>>>>

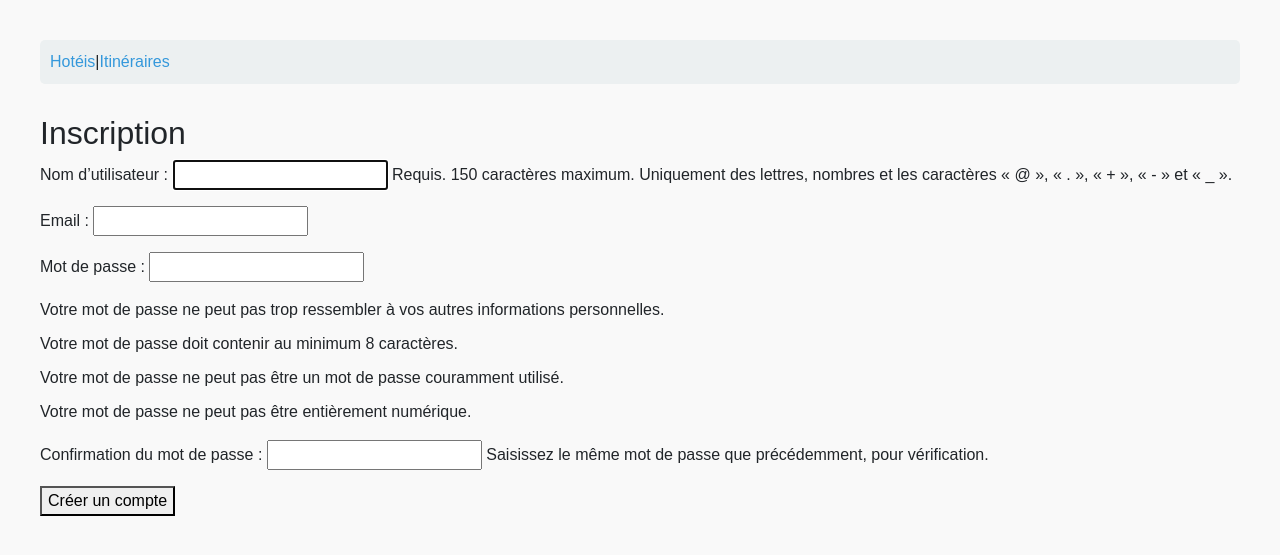
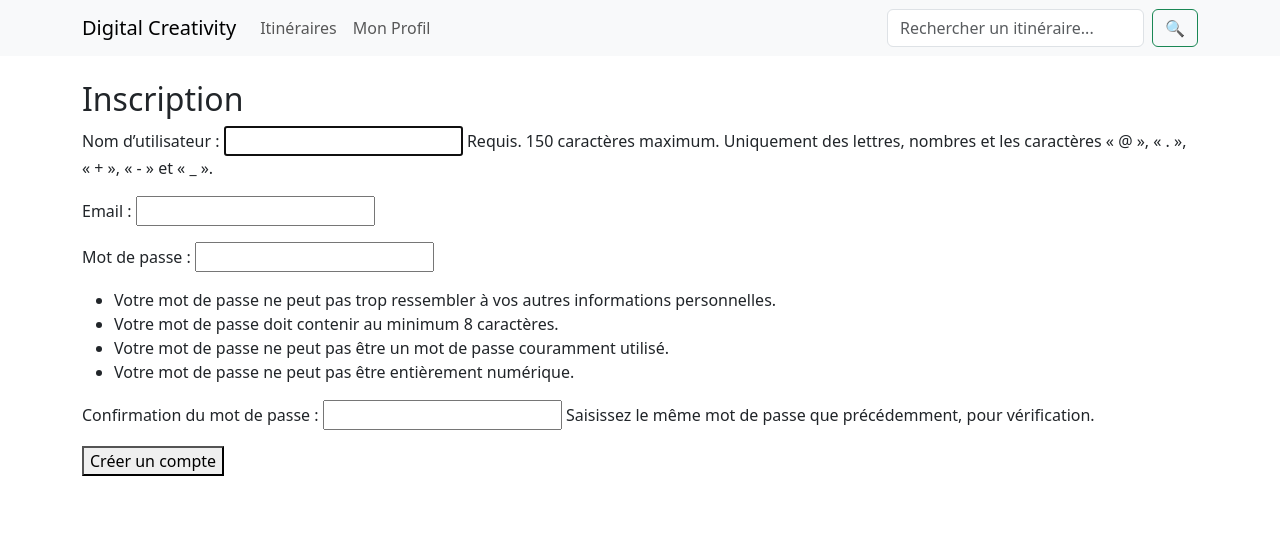
Before and after one commit to h1mza07/Digital-creativity, a Django app: page /users/register/ in a window 1280 px wide. Shown: the top 555 px of the page. Run offline with Django 4.2, Linux system fonts and the light colour scheme.

Commit message:
EL Assioui Imane : Ajout d'une page de profil utilisateur avec tableau de bord

```diff
--- a/routes/urls.py
+++ b/routes/urls.py
@@ -3,5 +3,6 @@ from . import views
 
 urlpatterns = [
     path('', views.itinerary_list, name='itinerary_list'),
-    path('<int:itinerary_id>/', views.itinerary_detail, name='itinerary_detail'),
+    path('search/', views.itinerary_search, name='itinerary_search'),
+    path('profile/', views.profile_view, name='profile'),
 ]
--- a/routes/views.py
+++ b/routes/views.py
@@ -8,3 +8,5 @@ def itinerary_list(request):
 def itinerary_detail(request, itinerary_id):
     itinerary = get_object_or_404(Itinerary, id=itinerary_id)
     return render(request, 'routes/itinerary_detail.html', {'itinerary': itinerary})
+    def profile_view(request):
+    return render(request, 'profile.html')
--- a/templates/base.html
+++ b/templates/base.html
@@ -2,26 +2,37 @@
 <html lang="fr">
 <head>
     <meta charset="UTF-8">
-    <title>{% block title %}Agence de Voyage{% endblock %}</title>
-    <link href="https://cdn.jsdelivr.net/npm/bootstrap@5.3.0/dist/css/bootstrap.min.css" rel="stylesheet">
+    <meta name="viewport" content="width=device-width, initial-scale=1.0">
+    <title>{% block title %}Digital Creativity{% endblock %}</title>
+    <!-- Bootstrap CSS -->
+    <link href="https://cdn.jsdelivr.net/npm/bootstrap@5.3.2/dist/css/bootstrap.min.css" rel="stylesheet">
     <style>
-        body { font-family: Arial, sans-serif; margin: 40px; background: #f9f9f9; }
-        h1 { color: #2c3e50; }
-        ul { list-style-type: none; padding: 0; }
-        li { margin: 10px 0; }
-        a { color: #3498db; text-decoration: none; }
-        a:hover { text-decoration: underline; }
-        .nav { margin-bottom: 30px; padding: 10px; background: #ecf0f1; border-radius: 5px; }
+        .search-form { margin-left: auto; }
     </style>
 </head>
 <body>
-    <div class="nav">
-        <a href="/hotels/city/1/">Hotéis</a> |
-        <a href="/routes/">Itinéraires</a>
+    <nav class="navbar navbar-expand-lg navbar-light bg-light">
+        <div class="container">
+            <a class="navbar-brand" href="/">Digital Creativity</a>
+            <div class="navbar-nav me-auto">
+                <a class="nav-link" href="/routes/">Itinéraires</a>
+                <a class="nav-link" href="{% url 'profile' %}">Mon Profil</a>
+            </div>
+
+            <!-- Formulaire de recherche -->
+            <form class="d-flex search-form" method="get" action="{% url 'itinerary_search' %}">
+                <input class="form-control me-2" type="text" name="q" placeholder="Rechercher un itinéraire..." required>
+                <button class="btn btn-outline-success" type="submit">🔍</button>
+            </form>
+        </div>
+    </nav>
+
+    <div class="container mt-4">
+        {% block content %}
+        {% endblock %}
     </div>
 
-    {% block content %}
-    {% endblock %}
+
+    <script src="https://cdn.jsdelivr.net/npm/bootstrap@5.3.2/dist/js/bootstrap.bundle.min.js"></script>
 </body>
 </html>
-<!--- Forcé par EL Assioui Imane-- >
```
Also changed, not shown: templates/profile.html (added, +32 -0 lines).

<<<<

Exercise description :: An exact restatement of the entries above is needed; no picture may appear in it.

Solution ::
Before and after one commit to h1mza07/Digital-creativity, a Django app: page /users/register/ in a window 1280 px wide. Shown: the top 555 px of the page. Run offline with Django 4.2, Linux system fonts and the light colour scheme.

Commit message:
EL Assioui Imane : Ajout d'une page de profil utilisateur avec tableau de bord

```diff
--- a/routes/urls.py
+++ b/routes/urls.py
@@ -3,5 +3,6 @@ from . import views
 
 urlpatterns = [
     path('', views.itinerary_list, name='itinerary_list'),
-    path('<int:itinerary_id>/', views.itinerary_detail, name='itinerary_detail'),
+    path('search/', views.itinerary_search, name='itinerary_search'),
+    path('profile/', views.profile_view, name='profile'),
 ]
--- a/routes/views.py
+++ b/routes/views.py
@@ -8,3 +8,5 @@ def itinerary_list(request):
 def itinerary_detail(request, itinerary_id):
     itinerary = get_object_or_404(Itinerary, id=itinerary_id)
     return render(request, 'routes/itinerary_detail.html', {'itinerary': itinerary})
+    def profile_view(request):
+    return render(request, 'profile.html')
--- a/templates/base.html
+++ b/templates/base.html
@@ -2,26 +2,37 @@
 <html lang="fr">
 <head>
     <meta charset="UTF-8">
-    <title>{% block title %}Agence de Voyage{% endblock %}</title>
-    <link href="https://cdn.jsdelivr.net/npm/bootstrap@5.3.0/dist/css/bootstrap.min.css" rel="stylesheet">
+    <meta name="viewport" content="width=device-width, initial-scale=1.0">
+    <title>{% block title %}Digital Creativity{% endblock %}</title>
+    <!-- Bootstrap CSS -->
+    <link href="https://cdn.jsdelivr.net/npm/bootstrap@5.3.2/dist/css/bootstrap.min.css" rel="stylesheet">
     <style>
-        body { font-family: Arial, sans-serif; margin: 40px; background: #f9f9f9; }
-        h1 { color: #2c3e50; }
-        ul { list-style-type: none; padding: 0; }
-        li { margin: 10px 0; }
-        a { color: #3498db; text-decoration: none; }
-        a:hover { text-decoration: underline; }
-        .nav { margin-bottom: 30px; padding: 10px; background: #ecf0f1; border-radius: 5px; }
+        .search-form { margin-left: auto; }
     </style>
 </head>
 <body>
-    <div class="nav">
-        <a href="/hotels/city/1/">Hotéis</a> |
-        <a href="/routes/">Itinéraires</a>
+    <nav class="navbar navbar-expand-lg navbar-light bg-light">
+        <div class="container">
+            <a class="navbar-brand" href="/">Digital Creativity</a>
+            <div class="navbar-nav me-auto">
+                <a class="nav-link" href="/routes/">Itinéraires</a>
+                <a class="nav-link" href="{% url 'profile' %}">Mon Profil</a>
+            </div>
+
+            <!-- Formulaire de recherche -->
+            <form class="d-flex search-form" method="get" action="{% url 'itinerary_search' %}">
+                <input class="form-control me-2" type="text" name="q" placeholder="Rechercher un itinéraire..." required>
+                <button class="btn btn-outline-success" type="submit">🔍</button>
+            </form>
+        </div>
+    </nav>
+
+    <div class="container mt-4">
+        {% block content %}
+        {% endblock %}
     </div>
 
-    {% block content %}
-    {% endblock %}
+
+    <script src="https://cdn.jsdelivr.net/npm/bootstrap@5.3.2/dist/js/bootstrap.bundle.min.js"></script>
 </body>
 </html>
-<!--- Forcé par EL Assioui Imane-- >
```
Also changed, not shown: templates/profile.html (added, +32 -0 lines).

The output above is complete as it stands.